WASHINGTON, July 24 (Reuters) - U.S. Democrats are unveiling an economic platform on Monday that they call "A Better Deal" for working Americans by announcing plans to address unfair market competition, rising pharmaceutical costs and stagnant wages.
Democrats will propose standards that companies must meet to complete large mergers and enhanced post-merger reviews, singling out the airline, telecommunications, beer, food and eyeglass industries as areas of concern, according to policy proposals provided to reporters.
The platform is a move by Democrats to regroup ahead of the 2018 midterm congressional elections after Hillary Clinton's loss to Republican President Donald Trump in 2016. Republicans control both the House and the Senate.
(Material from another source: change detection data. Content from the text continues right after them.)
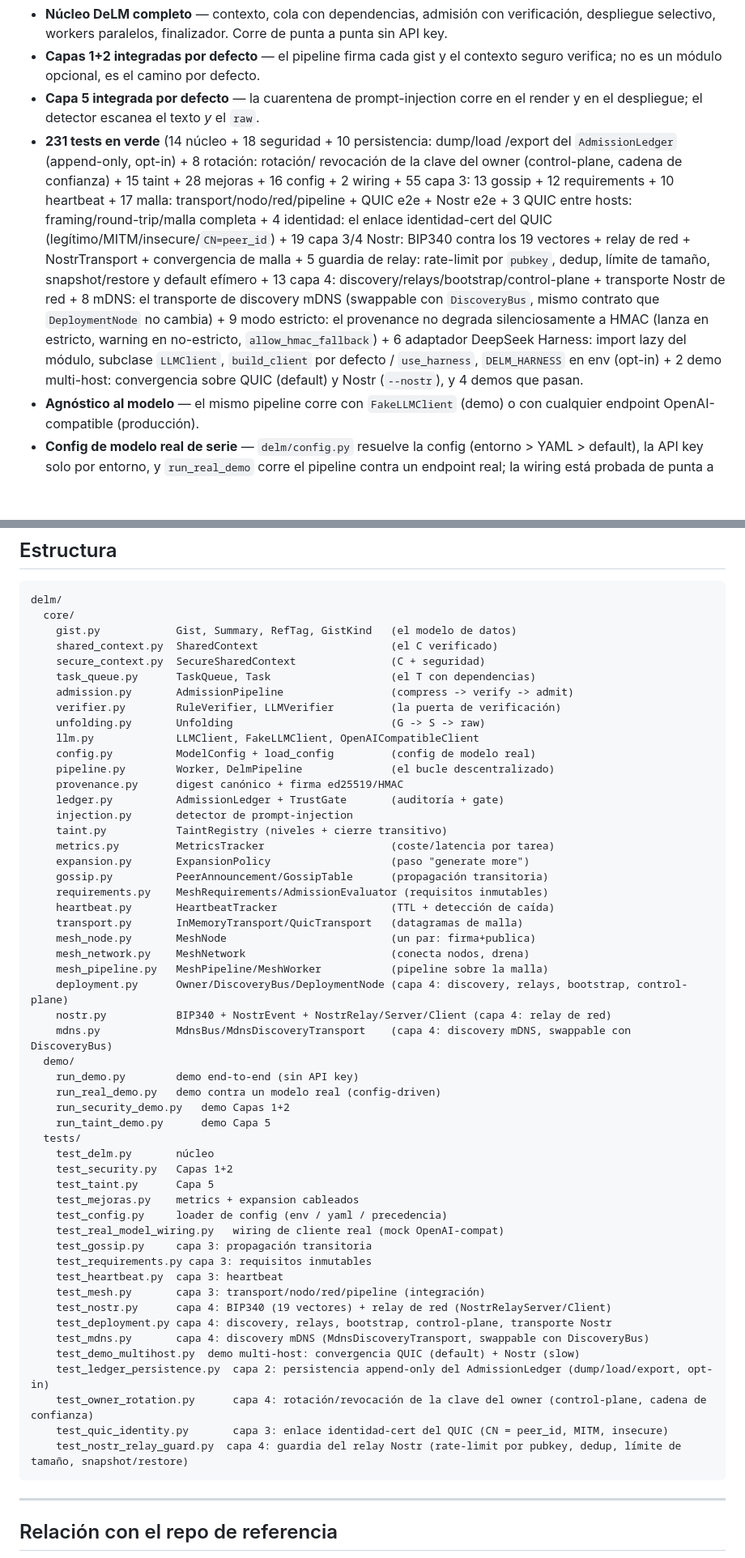
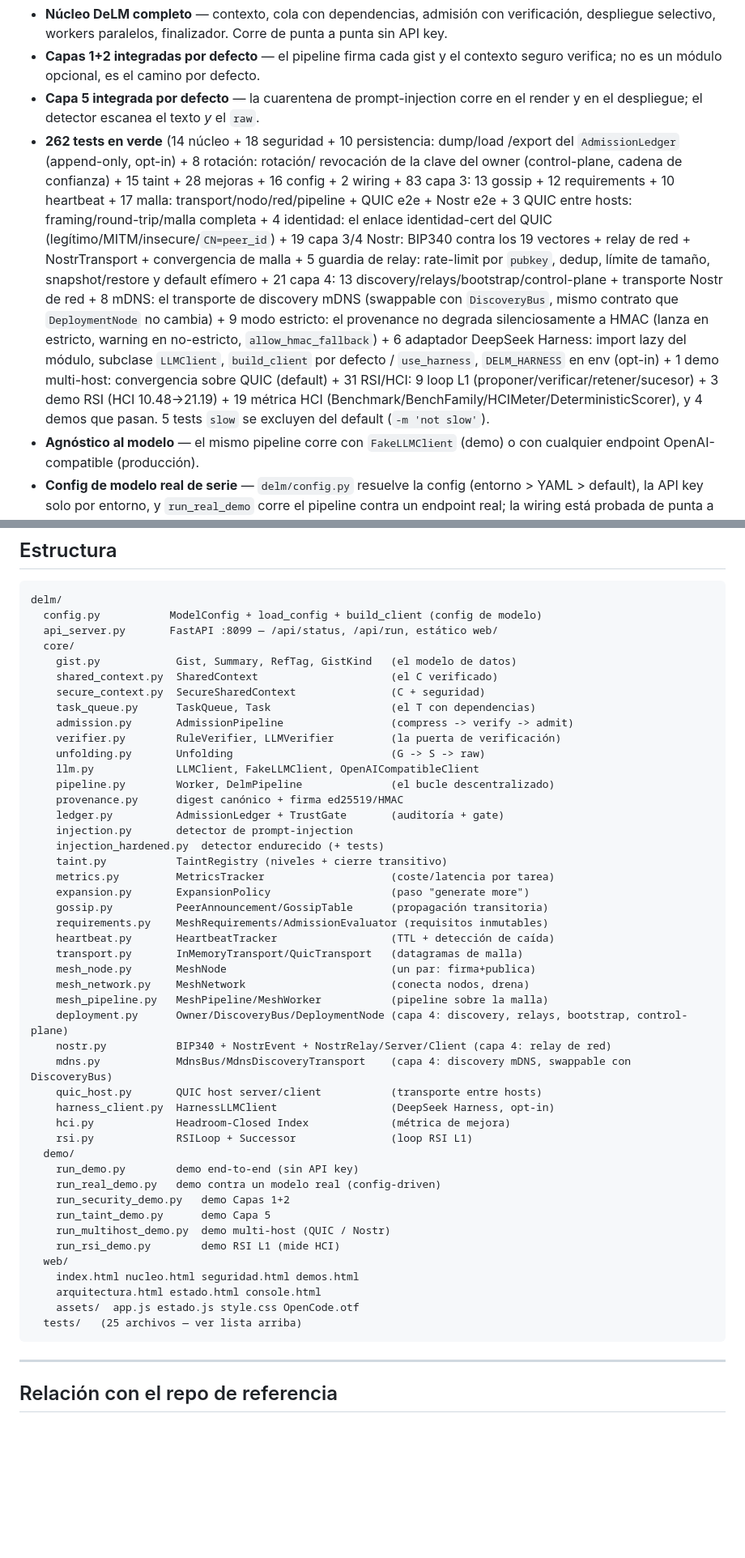
Before and after one commit to ChicoCifrado/SMCP, a Markdown page: README.md, 2 parts joined by grey strips. Shown at 81% size. Rendered like a GitHub page; blank space fills up the shorter version.

````diff
--- a/README.md
+++ b/README.md
@@ -310,26 +346,28 @@ referencia. El `DelmPipeline` trae la capa de seguridad **activa por defecto**
   contexto seguro verifica; no es un módulo opcional, es el camino por defecto.
 - **Capa 5 integrada por defecto** — la cuarentena de prompt-injection corre en
   el render y en el despliegue; el detector escanea el texto *y* el `raw`.
-- **231 tests en verde** (14 núcleo + 18 seguridad + 10 persistencia: dump/load
+- **262 tests en verde** (14 núcleo + 18 seguridad + 10 persistencia: dump/load
   /export del `AdmissionLedger` (append-only, opt-in) + 8 rotación: rotación/
   revocación de la clave del owner (control-plane, cadena de confianza) +
   15 taint + 28 mejoras +
-  16 config + 2 wiring + 55 capa 3: 13 gossip + 12 requirements + 10
+  16 config + 2 wiring + 83 capa 3: 13 gossip + 12 requirements + 10
   heartbeat + 17 malla: transport/nodo/red/pipeline + QUIC e2e + Nostr e2e +
   3 QUIC entre hosts: framing/round-trip/malla completa + 4 identidad: el
   enlace identidad-cert del QUIC (legítimo/MITM/insecure/`CN=peer_id`) +
   19 capa 3/4 Nostr: BIP340 contra los 19 vectores + relay de red +
   NostrTransport + convergencia de malla + 5 guardia de relay: rate-limit
   por `pubkey`, dedup, límite de tamaño, snapshot/restore y default efímero +
-  13 capa 4: discovery/relays/bootstrap/control-plane + transporte
+  21 capa 4: 13 discovery/relays/bootstrap/control-plane + transporte
   Nostr de red + 8 mDNS: el transporte de discovery mDNS (swappable con
   `DiscoveryBus`, mismo contrato que `DeploymentNode` no cambia) + 9 modo
   estricto: el provenance no degrada silenciosamente a HMAC (lanza en estricto,
   warning en no-estricto, `allow_hmac_fallback`) + 6 adaptador DeepSeek
   Harness: import lazy del módulo, subclase `LLMClient`, `build_client`
-  por defecto / `use_harness`, `DELM_HARNESS` en env (opt-in) + 2 demo
-  multi-host: convergencia sobre QUIC (default) y Nostr (`--nostr`), y 4
-  demos que pasan.
+  por defecto / `use_harness`, `DELM_HARNESS` en env (opt-in) + 1 demo
+  multi-host: convergencia sobre QUIC (default) + 31 RSI/HCI: 9 loop L1
+  (proponer/verificar/retener/sucesor) + 3 demo RSI (HCI 10.48→21.19) +
+  19 métrica HCI (Benchmark/BenchFamily/HCIMeter/DeterministicScorer), y 4
+  demos que pasan. 5 tests `slow` se excluyen del default (`-m 'not slow'`).
 - **Agnóstico al modelo** — el mismo pipeline corre con `FakeLLMClient` (demo)
   o con cualquier endpoint OpenAI-compatible (producción).
 - **Config de modelo real de serie** — `delm/config.py` resuelve la config
@@ -408,6 +446,8 @@ referencia. El `DelmPipeline` trae la capa de seguridad **activa por defecto**
 
 ```
 delm/
+  config.py           ModelConfig + load_config + build_client (config de modelo)
+  api_server.py       FastAPI :8099 — /api/status, /api/run, estático web/
   core/
     gist.py            Gist, Summary, RefTag, GistKind   (el modelo de datos)
     shared_context.py  SharedContext                     (el C verificado)
@@ -417,11 +457,11 @@ delm/
     verifier.py        RuleVerifier, LLMVerifier         (la puerta de verificación)
     unfolding.py       Unfolding                         (G -> S -> raw)
     llm.py             LLMClient, FakeLLMClient, OpenAICompatibleClient
-    config.py          ModelConfig + load_config         (config de modelo real)
     pipeline.py        Worker, DelmPipeline              (el bucle descentralizado)
     provenance.py      digest canónico + firma ed25519/HMAC
     ledger.py          AdmissionLedger + TrustGate       (auditoría + gate)
     injection.py       detector de prompt-injection
+    injection_hardened.py  detector endurecido (+ tests)
     taint.py           TaintRegistry (niveles + cierre transitivo)
     metrics.py         MetricsTracker                    (coste/latencia por tarea)
     expansion.py       ExpansionPolicy                   (paso "generate more")
@@ -435,30 +475,22 @@ delm/
     deployment.py      Owner/DiscoveryBus/DeploymentNode (capa 4: discovery, relays, bootstrap, control-plane)
     nostr.py           BIP340 + NostrEvent + NostrRelay/Server/Client (capa 4: relay de red)
     mdns.py            MdnsBus/MdnsDiscoveryTransport    (capa 4: discovery mDNS, swappable con DiscoveryBus)
+    quic_host.py       QUIC host server/client           (transporte entre hosts)
+    harness_client.py  HarnessLLMClient                  (DeepSeek Harness, opt-in)
+    hci.py             Headroom-Closed Index             (métrica de mejora)
+    rsi.py             RSILoop + Successor               (loop RSI L1)
   demo/
     run_demo.py        demo end-to-end (sin API key)
     run_real_demo.py   demo contra un modelo real (config-driven)
     run_security_demo.py   demo Capas 1+2
     run_taint_demo.py      demo Capa 5
-  tests/
-    test_delm.py       núcleo
-    test_security.py   Capas 1+2
-    test_taint.py      Capa 5
-    test_mejoras.py    metrics + expansion cableados
-    test_config.py     loader de config (env / yaml / precedencia)
-    test_real_model_wiring.py   wiring de cliente real (mock OpenAI-compat)
-    test_gossip.py     capa 3: propagación transitoria
-    test_requirements.py capa 3: requisitos inmutables
-    test_heartbeat.py  capa 3: heartbeat
-    test_mesh.py       capa 3: transport/nodo/red/pipeline (integración)
-    test_nostr.py      capa 4: BIP340 (19 vectores) + relay de red (NostrRelayServer/Client)
-    test_deployment.py capa 4: discovery, relays, bootstrap, control-plane, transporte Nostr
-    test_mdns.py       capa 4: discovery mDNS (MdnsDiscoveryTransport, swappable con DiscoveryBus)
-    test_demo_multihost.py  demo multi-host: convergencia QUIC (default) + Nostr (slow)
-    test_ledger_persistence.py  capa 2: persistencia append-only del AdmissionLedger (dump/load/export, opt-in)
-    test_owner_rotation.py      capa 4: rotación/revocación de la clave del owner (control-plane, cadena de confianza)
-    test_quic_identity.py       capa 3: enlace identidad-cert del QUIC (CN = peer_id, MITM, insecure)
-    test_nostr_relay_guard.py  capa 4: guardia del relay Nostr (rate-limit por pubkey, dedup, límite de tamaño, snapshot/restore)
+    run_multihost_demo.py  demo multi-host (QUIC / Nostr)
+    run_rsi_demo.py        demo RSI L1 (mide HCI)
+  web/
+    index.html nucleo.html seguridad.html demos.html
+    arquitectura.html estado.html console.html
+    assets/  app.js estado.js style.css OpenCode.otf
+  tests/   (25 archivos — ver lista arriba)
 ```
 
 ---
````
Also changed, not shown: other parts of README.md (+37 -1 lines).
"The number one thing that we did wrong is we didn't tell people what we stood for," Senator Chuck Schumer, the top Democrat in the U.S. Senate, told ABC's "This Week" on Sunday.
Schumer and House Democratic leader Nancy Pelosi will roll out the plan in the town of Berryville, Virginia at the northern end of the Shenandoah Valley.
Accompanying them will be Senators Elizabeth Warren, Chris Van Hollen, Amy Klobuchar and Mark Warner along with Representatives Hakeem Jeffries and David Cicilline, among others.
Democrats want to create an independent government agency that would crack down on pharmaceutical companies that raise prices excessively. They also want to allow Medicare, the government health insurance program for the elderly, to negotiate prices with manufacturers.
Additionally, drug companies would need to justify big price hikes to the government.
The policy proposals singled out a few companies by name, including Turing Pharmaceuticals and Valeant Pharmaceuticals International Inc.
One document criticized United Continental Holdings Inc for the "brutal assault" of a United passenger who would not give up his seat for a crew member.
If AT&T Inc's purchase of Time Warner Inc succeeds it will allow the "resulting behemoths" to "unfairly discriminate" against smaller distributors, one document stated.
When Anheuser Busch InBev, the world's largest beer maker, purchased SABMiller, the second-largest beer company, it put smaller brewers at a disadvantage, the policy documents said.
Mergers between Dow Chemical Co and DuPont, Monsanto Co with Bayer AG and Syngenta AG with ChemChina "threaten the safety of food and agriculture in America," one document said.
Democrats will also propose doubling federal support for apprenticeship programs, a tax credit for employers that hire and train workers that make a liveable wage and encouraging partnerships between companies and public high schools and community colleges. (Reporting By Amanda Becker; Editing by Meredith Mazzilli)